- The definition of shimmy is a 1920s jazz dance where you shake or wiggle, or is abnormal shaking.
- A fancy little ragtime dance that involves shaking your body is an example of a shimmy.
- When a car's wheels start to vibrate, this is an example of ashimmy.
- Shimmy is defined as shaking abnormally, doing a dance where you shake, or move effortlessly.
- When a front automobile wheel shakes at high speed, this is an example of shimmy.
- When a 1920s jazz dancer shakes her body, this is an example of a shimmy.
- When you sashay down a fashion runway as a model, this is an example of when you shimmy.
Origin of shimmyfrom chemise misunderstood as pluralSlang a chemise
Origin of shimmy< phr. to shake a shimmy
- a jazz dance, popular in the 1920s, characterized by much shaking of the body
- a marked shaking, vibration, or wobble, as in the front wheels of an automobile
intransitive verb-·mied, -·my·ing
- to dance the shimmy
- to shake, vibrate, or wobble
- Abnormal vibration or wobbling, as of the wheels of an automobile.

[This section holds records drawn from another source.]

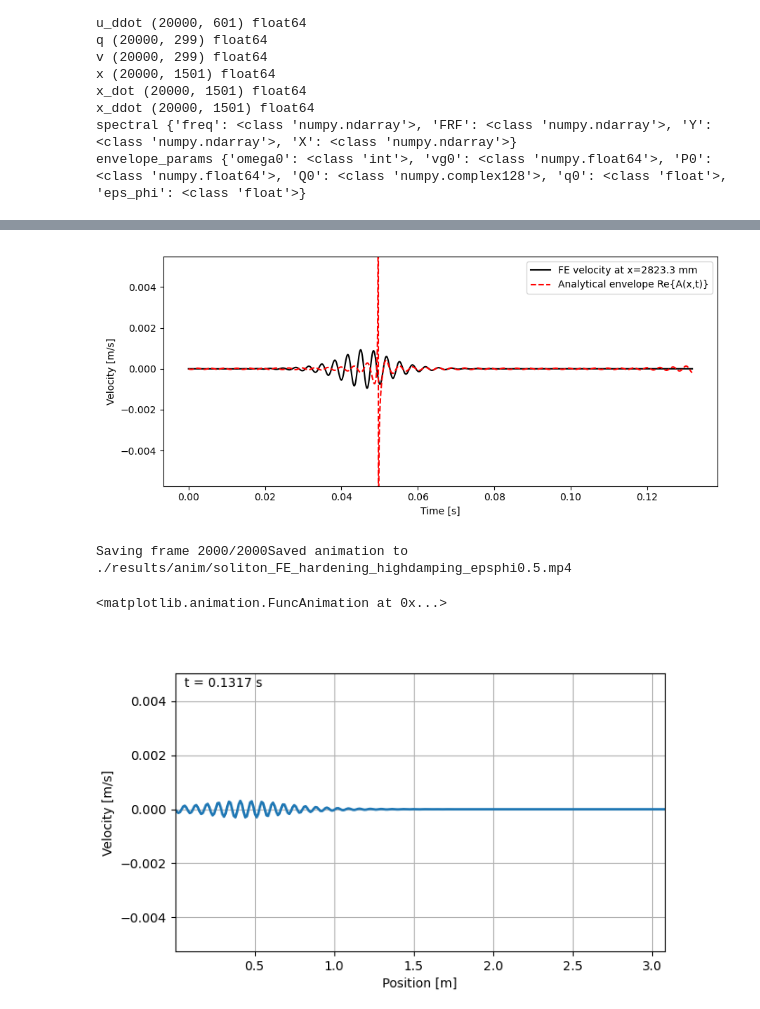
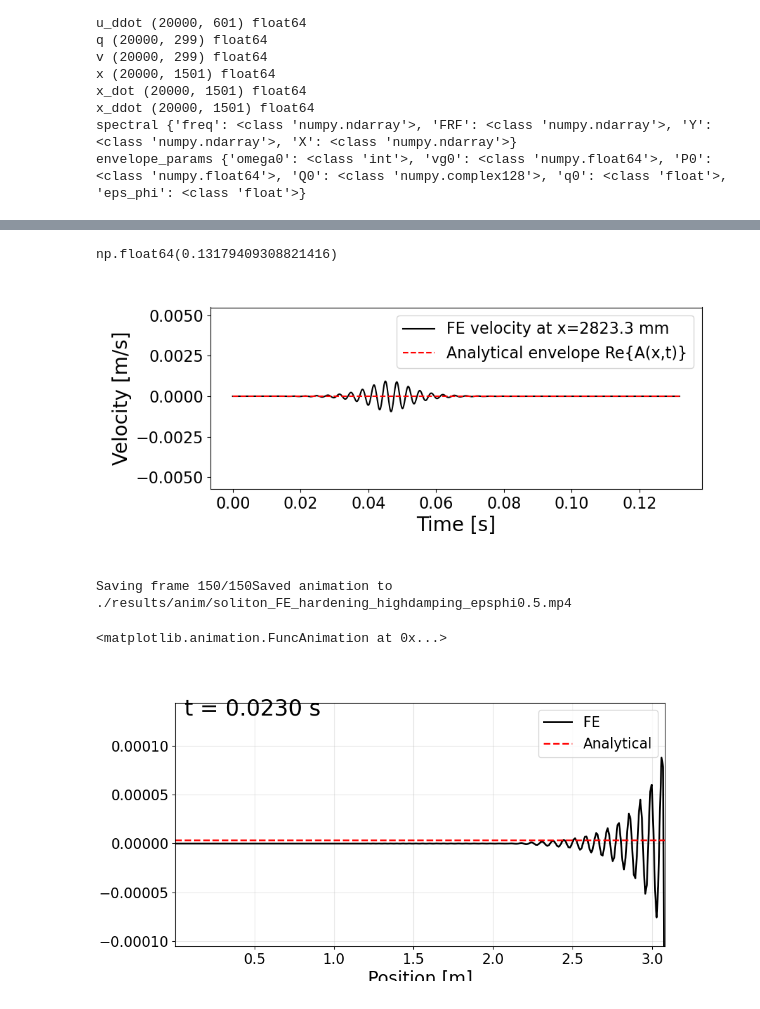
Before and after one commit to nimaet/Modeling, a Jupyter notebook: tasks/soliton/plot_soliton.ipynb, the cells around one changed output, grey strips where cells are left out. Saved outputs shown, nothing was run; the diff lists cells and outputs as text; code cells hidden in the pictures.

```diff
--- a/tasks/soliton/plot_soliton.ipynb
+++ b/tasks/soliton/plot_soliton.ipynb
@@ -138,6 +136,7 @@ print("Q/P:", peak['Q_over_P'])
 
 omega0 = envelope_params['omega0']  # set as in your sweep
 eps_phi = envelope_params['eps_phi']
+print("eps_phi:", eps_phi)
 # ncycls = 100
 # delay_factor = 0.3
 envelope_func, envelope_params = hom_model.envelope(
@@ -145,8 +144,13 @@ envelope_func, envelope_params = hom_model.envelope(
     eps_phi=eps_phi
     )
 
+envelope_func, envelope_params = hom_model.sec_envelope(
+    omega0=omega0,
+    eps_phi=eps_phi
+    )
+
 # Time signal at x=0
-
+ncycls = 10000
 t_eval = np.linspace(0, ncycls * ref_scales["t0"], ncycls * 1000)
 A_t = envelope_func(0.0, t_eval)
 
@@ -171,4 +176,8 @@ sqrt Q0/(2P0)=  0.8516411533148851j
 sqrt Q0/(2P0)=  0.8516411533148851j
+# %%
+t[-1]
+# %% [output]
+np.float64(0.13179409308821416)
 # %%
 # ...existing code...
 
@@ -198,32 +207,37 @@ plt.show()
 
 # ...existing code...
 # %% [output]
-[figure, old version]
+[figure, new version]
 # %%
 # After creating envelope_func and loading FE results
 from Modeling.models import plotting
 importlib.reload(plotting)
-# A_t = lambda x, t: envelope_func(-(x - fe.x_nodes[-1])#+4.55
-#                     , t-delay_factor*t_eval[-1])*anal_scale  # adju
-temporal_slice = slice(0, -1)
-plotting.animate_field_1d(
+delay_factor = 0.1475
+speed_correction = 0.9
+scale_correction = 7e-4
+t_eval = t
+A_t = lambda x, t: envelope_func(-(x - fe.geom.x_nodes[-1])#+4.55
+                    , (t-delay_factor*t_eval[-1])*speed_correction)*scale_correction  # adju
+temporal_slice = slice(0, 1000)
+temporal_slice = slice(2000, 3500)
+plotting.animate_field_1d_with_envelope(
     t=t[temporal_slice],
     u=w_dot[temporal_slice],  # or w for displacement
-    # envelope_func=A_t,
+    envelope_func=A_t,
     x=fe.geom.x_nodes[1:],  # spatial grid
     filename=f"./results/anim/{data_baese_name}.mp4",
     scale=1.0,
     stride=10,
     ylabel="Velocity [m/s]",
     xlabel="Position [m]",
-    fps=50,
-    scale=
+    fps=50
+    # scale=1
     # y_lim_scale=0.8
 )
 # %% [output]
-Saving frame 2000/2000Saved animation to ./results/anim/soliton_FE_hardening_highdamping_epsphi0.5.mp4
+Saving frame 150/150Saved animation to ./results/anim/soliton_FE_hardening_highdamping_epsphi0.5.mp4
 <matplotlib.animation.FuncAnimation at 0x...>
-[figure, old version]
+[figure, new version]
 # %%
 """
 Plot wave field at three time instances to show wave propagation
```
Also changed, not shown: parts of 4 cells of this notebook, 19 other files.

- A dance popular in the 1920s, characterized by rapid shaking of the body.
- A chemise.
intransitive verbshim·mied, shim·my·ing, shim·mies
- To vibrate or wobble abnormally.
- To shake the body in or as if in dancing the shimmy.
- To shinny. See Usage note below.
Origin of shimmyPerhaps from shimmy alteration of chemise
Usage Note: The shimmy is a dance that was popular in the 1920s and is characterized by rapid shaking of the body. To shimmy means “to shake the body in or as if in dancing the shimmy.” Shimmy, possibly an alteration of the word chemise, has no etymological connection to the similar-sounding verb shinny, meaning “to climb by gripping and pulling alternately with the hands and legs.” Recently, however, the verb shimmy has been used to describe the action of shinnying . In addition to their similarity in sound, the motions described by both verbs involve back-and-forth movements of the body. It's understandable, then, how this new sense of shimmy arose, and it has gained marginal acceptance by our Usage Panel. In our 2015 survey, 53 percent of the Panelists accepted the sentence Tania shimmied up the tree and picked some apples . Interestingly, only 66 percent of the Panelists accepted the use of shinny in the same sentence, suggesting that there remains confusion even among wordsmiths over which is the most appropriate word choice to describe this type of climbing. However, when it comes to the use of shinny (traditionally “to climb”) in place of shimmy (traditionally “to dance”), the Panelists are resolute in holding to the traditional meanings, with 97 percent finding the use of shinny in the sentence The couple shinnied on the dance floor to the samba music unacceptable.
(third-person singular simple present shimmies, present participle shimmying, simple past and past participle shimmied)